Copy every line below where the string "const" is found.

## Recorded information
%%

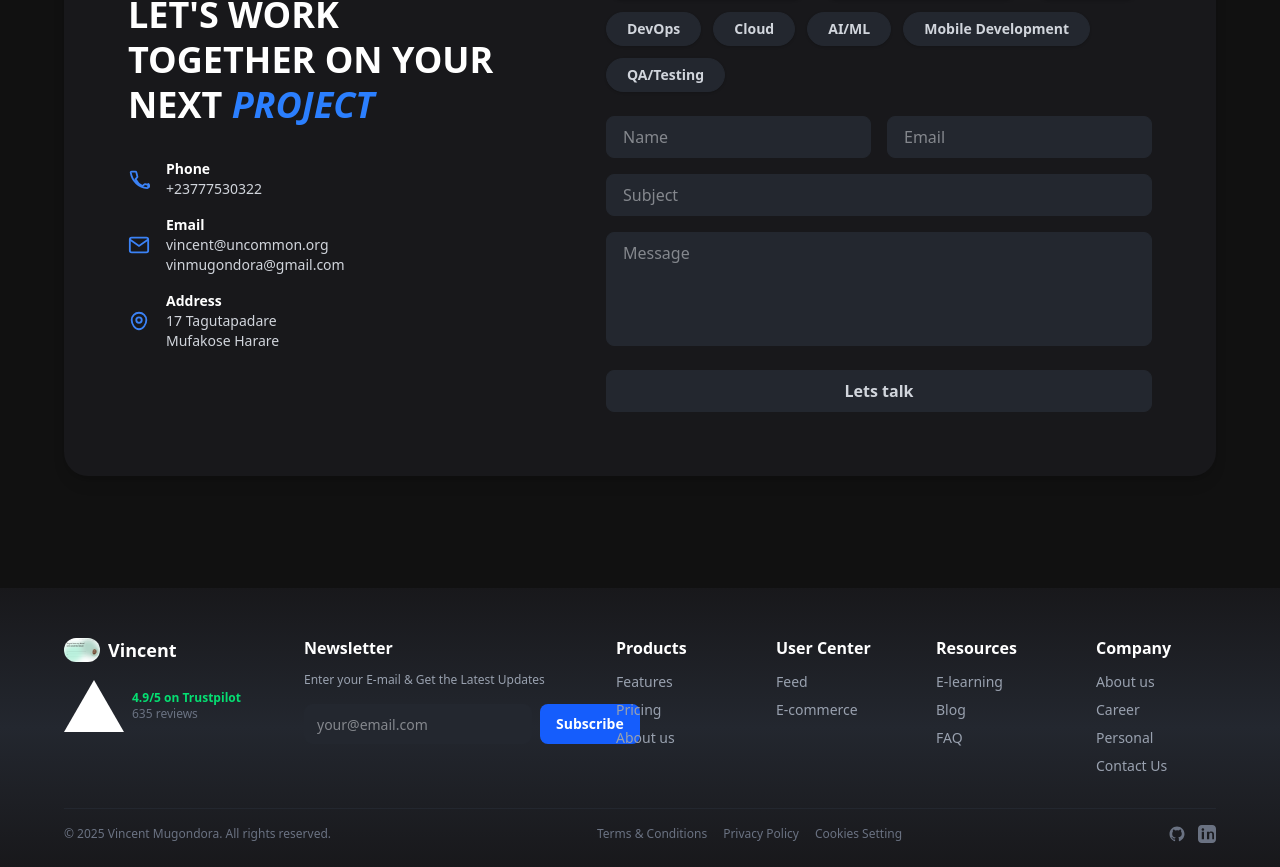
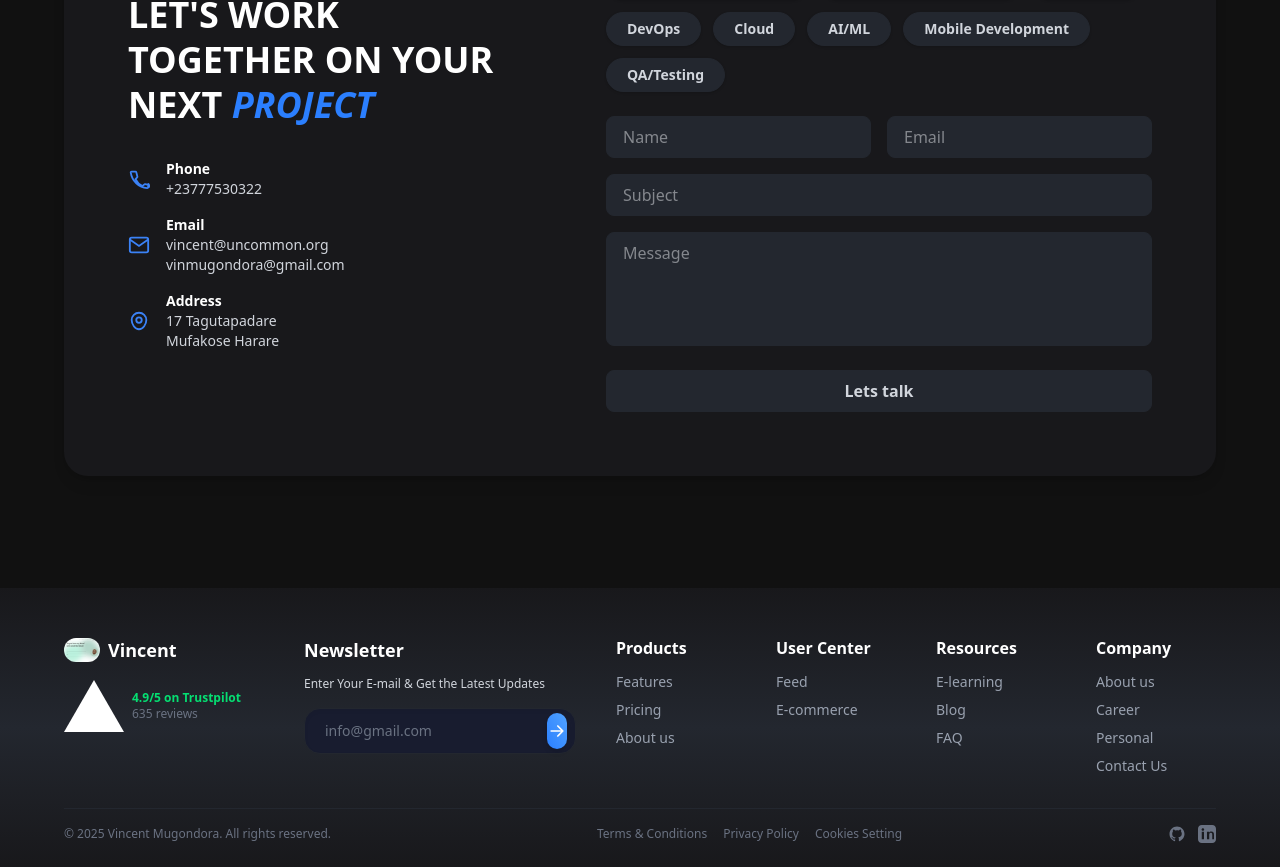
Before and after one commit to VincentMugondora/my_portfolio, a Next.js app: page / in a window 1280 px wide. Shown: the part 3838-4705 px from the top of the page. Built offline with nearby package versions, Linux system fonts and the light colour scheme.

Commit message:
Revamp Newsletter section in Footer component: update layout, styling, and input handling for improved user experience and visual appeal.

```diff
--- a/src/components/Footer.tsx
+++ b/src/components/Footer.tsx
@@ -20,12 +20,16 @@ const Footer = () => {
           </div>
         </div>
         {/* Newsletter */}
-        <div className="flex flex-col gap-2 min-w-[220px]">
-          <div className="font-semibold text-white mb-1 text-left">Newsletter</div>
-          <div className="text-xs mb-2 text-left">Enter your E-mail & Get the Latest Updates</div>
-          <form className="flex items-center gap-2 w-full">
-            <input type="email" placeholder="your@email.com" className="flex-1 rounded-lg px-3 py-2 bg-[#23272F] border border-[#23272F] text-gray-200 focus:outline-none focus:border-blue-500 text-sm h-10" />
-            <button type="submit" className="bg-blue-600 hover:bg-blue-700 text-white px-4 h-10 rounded-lg font-semibold text-sm transition flex items-center justify-center">Subscribe</button>
+        <div className="flex flex-col gap-2 min-w-[260px]">
+          <div className="font-semibold text-white mb-1 text-left text-lg">Newsletter</div>
+          <div className="text-xs mb-2 text-left text-gray-300">Enter Your E-mail & Get the Latest Updates</div>
+          <form className="w-full">
+            <div className="flex items-center bg-[#181c2f] rounded-2xl px-2 py-1 shadow-inner border border-[#23272F] focus-within:border-blue-500 transition-all">
+              <input type="email" placeholder="info@gmail.com" className="flex-1 bg-transparent outline-none border-none px-3 py-2 text-gray-200 text-sm placeholder-gray-500" />
+              <button type="submit" className="ml-2 h-9 w-9 flex items-center justify-center rounded-xl bg-gradient-to-tr from-blue-500 to-blue-400 hover:from-blue-600 hover:to-blue-500 transition-all shadow-md">
+                <svg width="20" height="20" fill="none" viewBox="0 0 24 24"><path d="M5 12h14M13 6l6 6-6 6" stroke="#fff" strokeWidth="2" strokeLinecap="round" strokeLinejoin="round"/></svg>
+              </button>
+            </div>
           </form>
         </div>
         {/* Products */}
--- /dev/null
+++ b/src/pages/api/send-newsletter.ts
@@ -0,0 +1,34 @@
+import type { NextApiRequest, NextApiResponse } from 'next';
+import nodemailer from 'nodemailer';
+
+export default async function handler(req: NextApiRequest, res: NextApiResponse) {
+  if (req.method !== 'POST') {
+    return res.status(405).json({ message: 'Method not allowed' });
+  }
+
+  const { email } = req.body;
+  if (!email) {
+    return res.status(400).json({ message: 'Email is required' });
+  }
+
+  try {
+    const transporter = nodemailer.createTransport({
+      service: 'gmail',
+      auth: {
+        user: 'vincent@uncommon.org',
+        pass: 'lfys vkeb wfln amlg',
+      },
+    });
+
+    await transporter.sendMail({
+      from: 'vincent@uncommon.org',
+      to: 'vincent@uncommon.org',
+      subject: 'New Newsletter Subscription',
+      html: `<p>New subscriber: <strong>${email}</strong></p>`
+    });
+
+    return res.status(200).json({ message: 'Thank you for subscribing!' });
+  } catch (error) {
+    return res.status(500).json({ message: 'Failed to send subscription email', error });
+  }
+}
```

%%

## Completed exercise
@@ -20,12 +20,16 @@ const Footer = () => {
+  const { email } = req.body;
+    const transporter = nodemailer.createTransport({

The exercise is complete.